▶ [WHAT YOU WILL DO] Copy each line of the data that has "parts" in it.

▶ [LISTED ENTRIES]
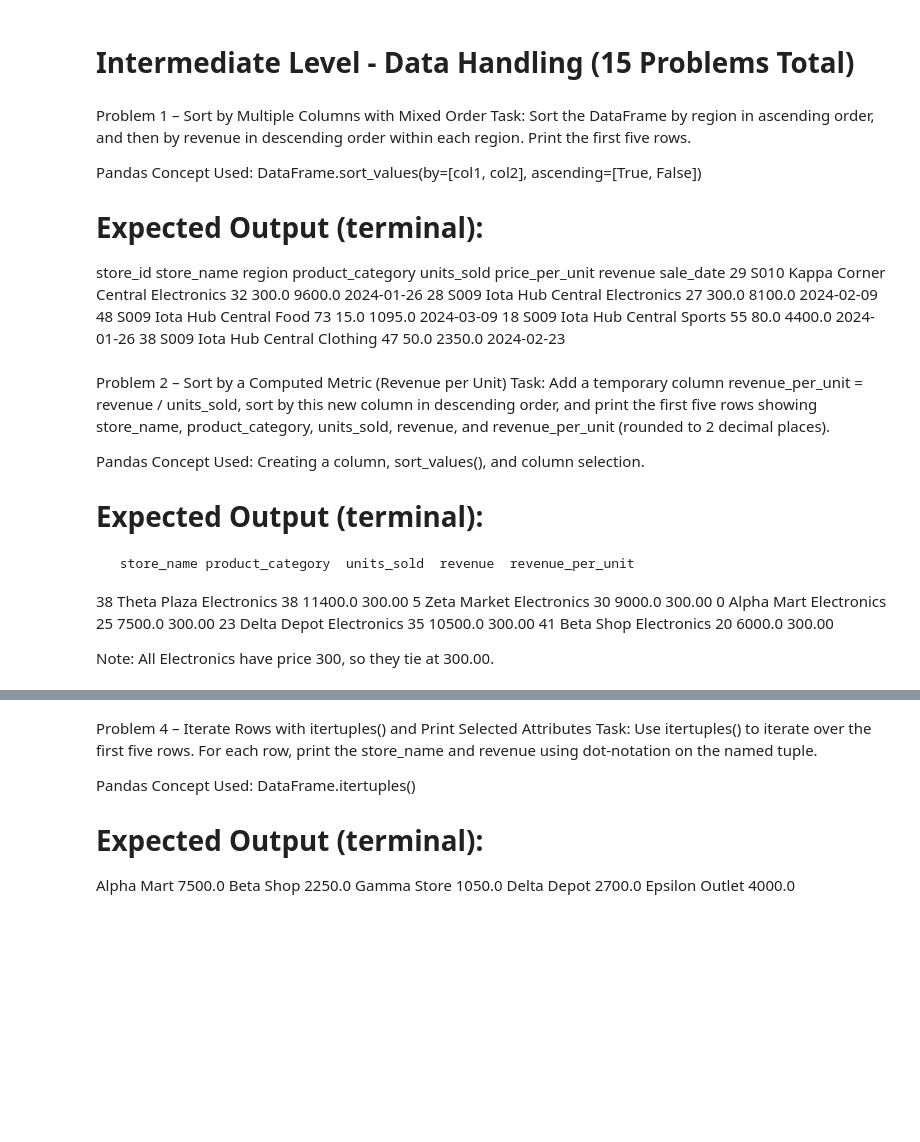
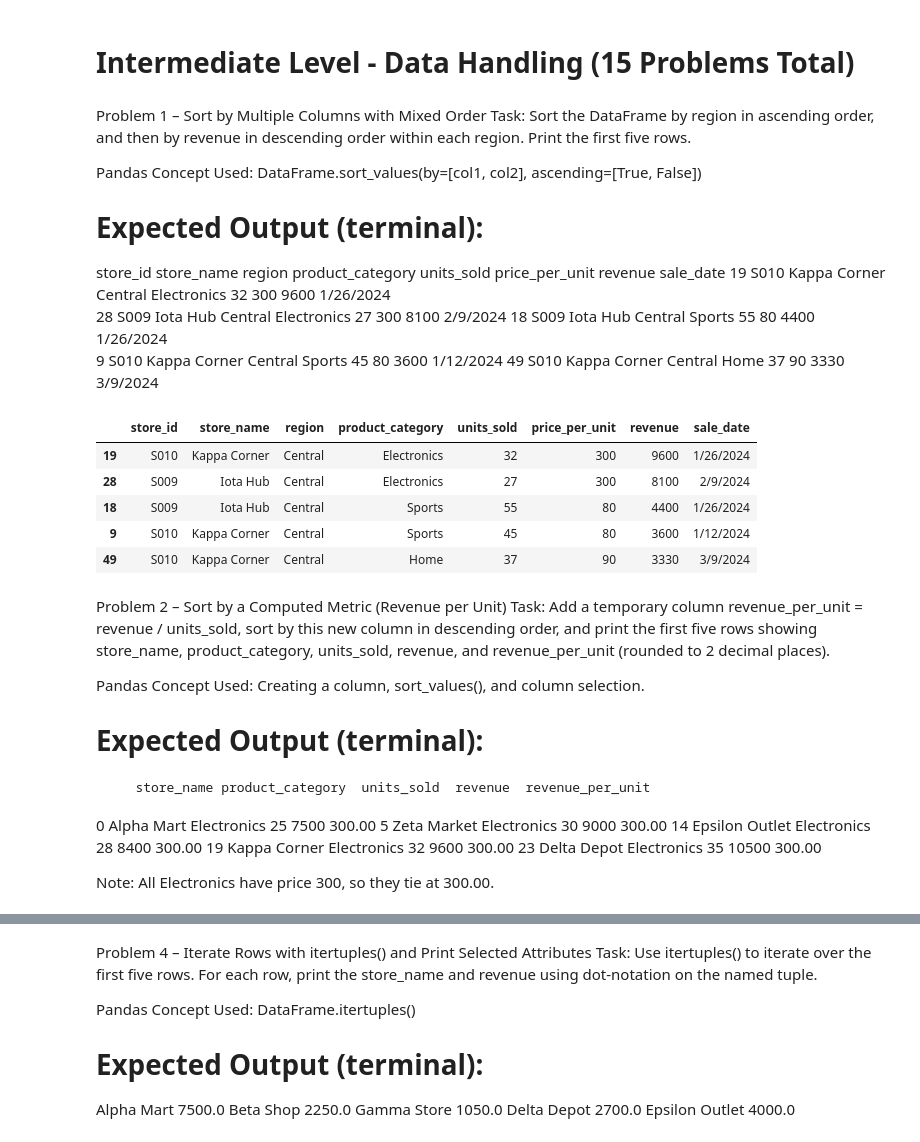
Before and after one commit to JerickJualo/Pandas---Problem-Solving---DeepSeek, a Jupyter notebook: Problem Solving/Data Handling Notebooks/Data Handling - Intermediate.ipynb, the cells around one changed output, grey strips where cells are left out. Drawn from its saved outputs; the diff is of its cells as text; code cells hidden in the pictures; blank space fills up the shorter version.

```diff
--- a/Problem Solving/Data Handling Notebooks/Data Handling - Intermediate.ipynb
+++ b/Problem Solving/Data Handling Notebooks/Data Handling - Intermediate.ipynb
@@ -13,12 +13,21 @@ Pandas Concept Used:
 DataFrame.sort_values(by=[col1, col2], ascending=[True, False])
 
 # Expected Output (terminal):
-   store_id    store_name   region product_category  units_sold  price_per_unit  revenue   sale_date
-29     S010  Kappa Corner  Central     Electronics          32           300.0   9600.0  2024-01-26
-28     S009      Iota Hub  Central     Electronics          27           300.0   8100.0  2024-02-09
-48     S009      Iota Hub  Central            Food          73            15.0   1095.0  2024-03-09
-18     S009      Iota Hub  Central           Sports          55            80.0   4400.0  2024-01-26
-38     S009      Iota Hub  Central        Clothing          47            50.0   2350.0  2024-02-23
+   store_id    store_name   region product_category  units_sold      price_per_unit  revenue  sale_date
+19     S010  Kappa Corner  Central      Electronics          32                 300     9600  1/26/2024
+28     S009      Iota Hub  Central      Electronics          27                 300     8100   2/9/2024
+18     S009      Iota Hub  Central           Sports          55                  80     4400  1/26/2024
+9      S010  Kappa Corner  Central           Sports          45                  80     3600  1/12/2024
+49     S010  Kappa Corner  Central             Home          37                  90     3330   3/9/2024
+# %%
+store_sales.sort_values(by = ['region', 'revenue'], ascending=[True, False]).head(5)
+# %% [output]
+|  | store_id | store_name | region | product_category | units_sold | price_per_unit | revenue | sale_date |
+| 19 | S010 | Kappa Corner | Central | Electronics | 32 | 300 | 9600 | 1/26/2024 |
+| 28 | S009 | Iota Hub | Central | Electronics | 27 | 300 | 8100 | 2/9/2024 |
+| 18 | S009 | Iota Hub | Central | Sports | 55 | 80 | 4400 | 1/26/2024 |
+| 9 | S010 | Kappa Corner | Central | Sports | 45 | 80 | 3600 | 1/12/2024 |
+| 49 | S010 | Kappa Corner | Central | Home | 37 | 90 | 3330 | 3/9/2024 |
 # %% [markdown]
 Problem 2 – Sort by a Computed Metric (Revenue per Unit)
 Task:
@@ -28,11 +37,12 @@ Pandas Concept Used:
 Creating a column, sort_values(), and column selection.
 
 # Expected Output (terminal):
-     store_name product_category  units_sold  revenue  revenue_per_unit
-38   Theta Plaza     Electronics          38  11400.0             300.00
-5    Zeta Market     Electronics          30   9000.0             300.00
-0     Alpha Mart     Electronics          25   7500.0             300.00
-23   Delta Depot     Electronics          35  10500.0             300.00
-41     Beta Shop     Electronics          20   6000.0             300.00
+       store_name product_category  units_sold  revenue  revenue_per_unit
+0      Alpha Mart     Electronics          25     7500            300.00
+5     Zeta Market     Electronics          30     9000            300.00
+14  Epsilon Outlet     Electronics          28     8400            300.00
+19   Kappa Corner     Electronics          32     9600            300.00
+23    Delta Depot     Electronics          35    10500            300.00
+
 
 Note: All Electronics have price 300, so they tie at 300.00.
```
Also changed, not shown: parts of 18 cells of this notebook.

--

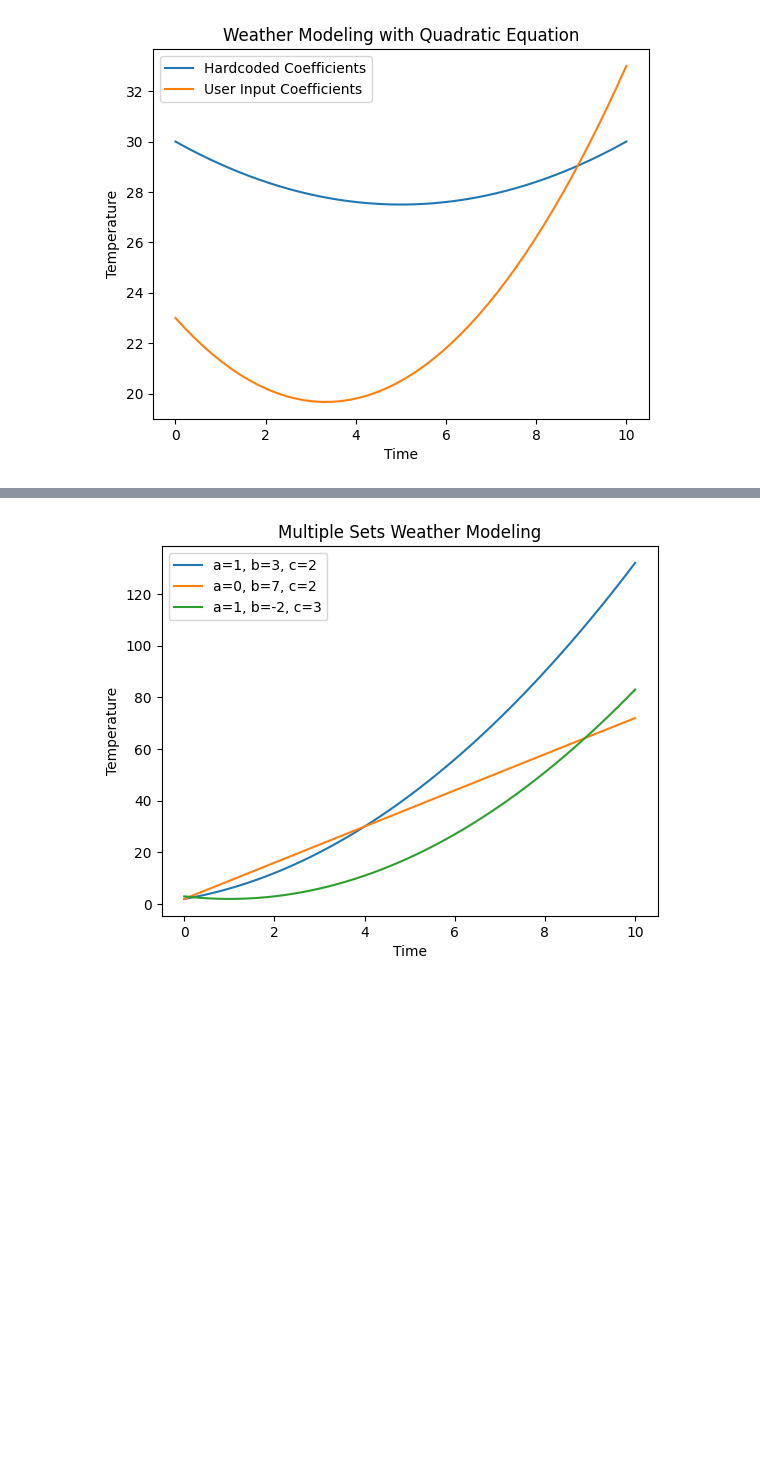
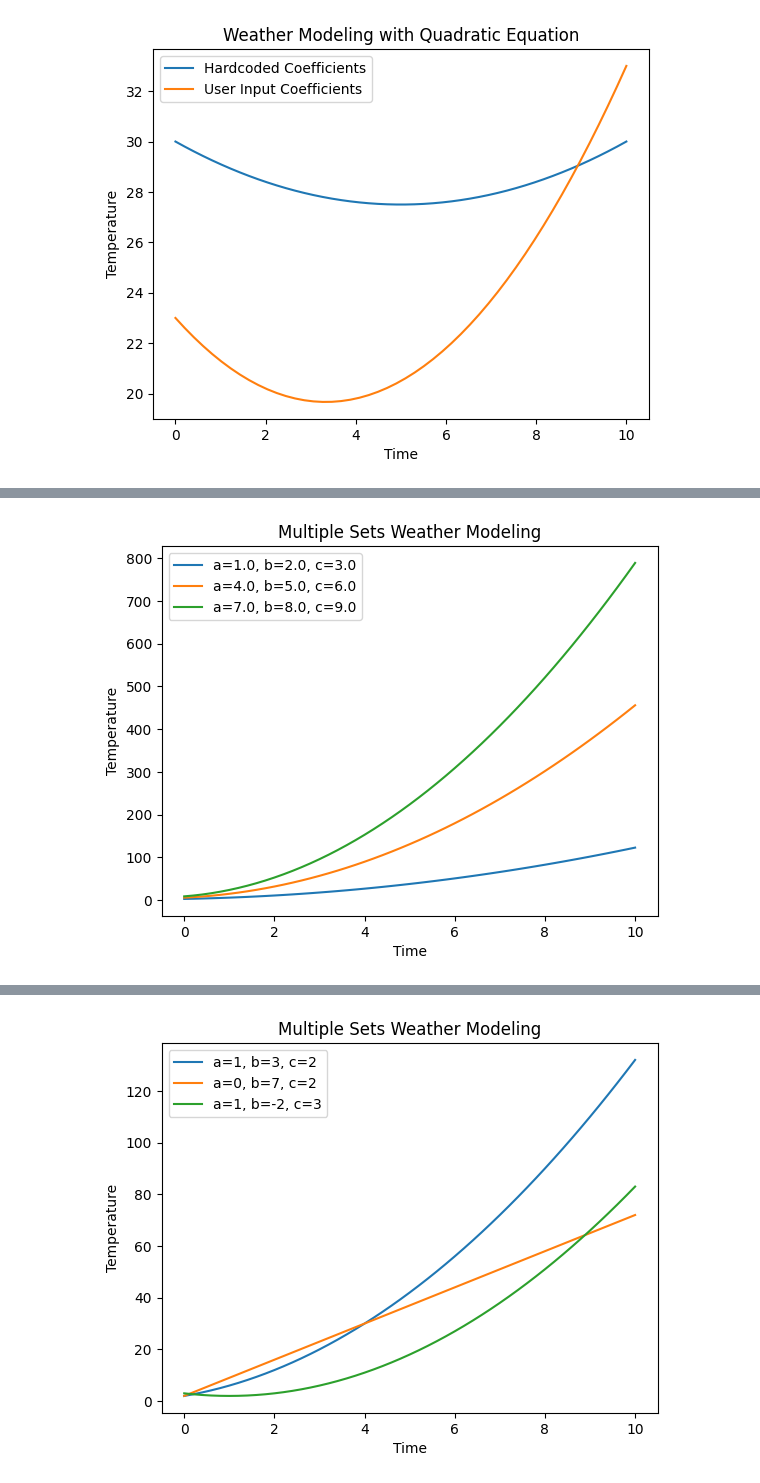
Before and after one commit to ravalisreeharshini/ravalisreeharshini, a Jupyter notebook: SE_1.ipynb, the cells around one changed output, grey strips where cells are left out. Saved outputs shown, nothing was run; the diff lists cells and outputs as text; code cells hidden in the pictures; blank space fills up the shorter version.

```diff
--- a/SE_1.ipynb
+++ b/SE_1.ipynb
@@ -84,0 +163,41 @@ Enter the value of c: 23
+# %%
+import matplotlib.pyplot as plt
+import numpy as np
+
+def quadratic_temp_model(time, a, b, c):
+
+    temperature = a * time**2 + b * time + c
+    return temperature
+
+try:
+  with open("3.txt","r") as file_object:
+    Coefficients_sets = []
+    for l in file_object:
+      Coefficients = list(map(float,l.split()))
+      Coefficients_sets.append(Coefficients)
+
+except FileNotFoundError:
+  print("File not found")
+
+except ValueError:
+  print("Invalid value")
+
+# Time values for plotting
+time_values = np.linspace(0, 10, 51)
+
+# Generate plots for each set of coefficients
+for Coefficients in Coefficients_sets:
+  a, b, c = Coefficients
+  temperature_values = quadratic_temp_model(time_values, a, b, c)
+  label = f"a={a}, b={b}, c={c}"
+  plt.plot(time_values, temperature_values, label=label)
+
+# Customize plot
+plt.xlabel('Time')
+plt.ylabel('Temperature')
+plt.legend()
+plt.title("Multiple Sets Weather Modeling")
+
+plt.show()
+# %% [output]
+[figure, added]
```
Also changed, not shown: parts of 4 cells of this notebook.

---

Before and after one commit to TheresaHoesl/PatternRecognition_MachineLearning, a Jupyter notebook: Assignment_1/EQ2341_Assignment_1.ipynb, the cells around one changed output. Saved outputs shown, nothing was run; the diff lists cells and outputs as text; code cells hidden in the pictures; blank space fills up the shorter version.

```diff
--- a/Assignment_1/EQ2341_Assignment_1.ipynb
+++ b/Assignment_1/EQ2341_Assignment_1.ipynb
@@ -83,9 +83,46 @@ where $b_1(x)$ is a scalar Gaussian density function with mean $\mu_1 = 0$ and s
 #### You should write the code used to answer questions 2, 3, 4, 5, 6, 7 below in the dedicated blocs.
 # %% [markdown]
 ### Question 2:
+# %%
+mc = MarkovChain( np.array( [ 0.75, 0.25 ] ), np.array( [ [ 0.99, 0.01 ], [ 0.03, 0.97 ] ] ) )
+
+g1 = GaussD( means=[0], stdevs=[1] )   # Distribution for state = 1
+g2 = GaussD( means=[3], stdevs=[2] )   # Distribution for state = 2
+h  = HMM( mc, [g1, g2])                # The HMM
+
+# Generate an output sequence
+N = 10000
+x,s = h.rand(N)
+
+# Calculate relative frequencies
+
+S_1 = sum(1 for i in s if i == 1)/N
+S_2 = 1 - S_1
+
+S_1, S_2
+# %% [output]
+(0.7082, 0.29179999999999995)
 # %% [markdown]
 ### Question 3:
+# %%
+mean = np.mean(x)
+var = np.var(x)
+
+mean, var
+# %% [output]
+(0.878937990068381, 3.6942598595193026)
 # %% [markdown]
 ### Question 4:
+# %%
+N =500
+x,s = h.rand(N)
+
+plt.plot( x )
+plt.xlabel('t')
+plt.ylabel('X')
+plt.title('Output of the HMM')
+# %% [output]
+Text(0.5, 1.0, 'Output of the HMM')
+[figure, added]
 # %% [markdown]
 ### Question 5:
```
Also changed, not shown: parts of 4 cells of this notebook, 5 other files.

▶ [FINISHED EXERCISE]
Also changed, not shown: parts of 18 cells of this notebook.
Also changed, not shown: parts of 4 cells of this notebook.
Also changed, not shown: parts of 4 cells of this notebook, 5 other files.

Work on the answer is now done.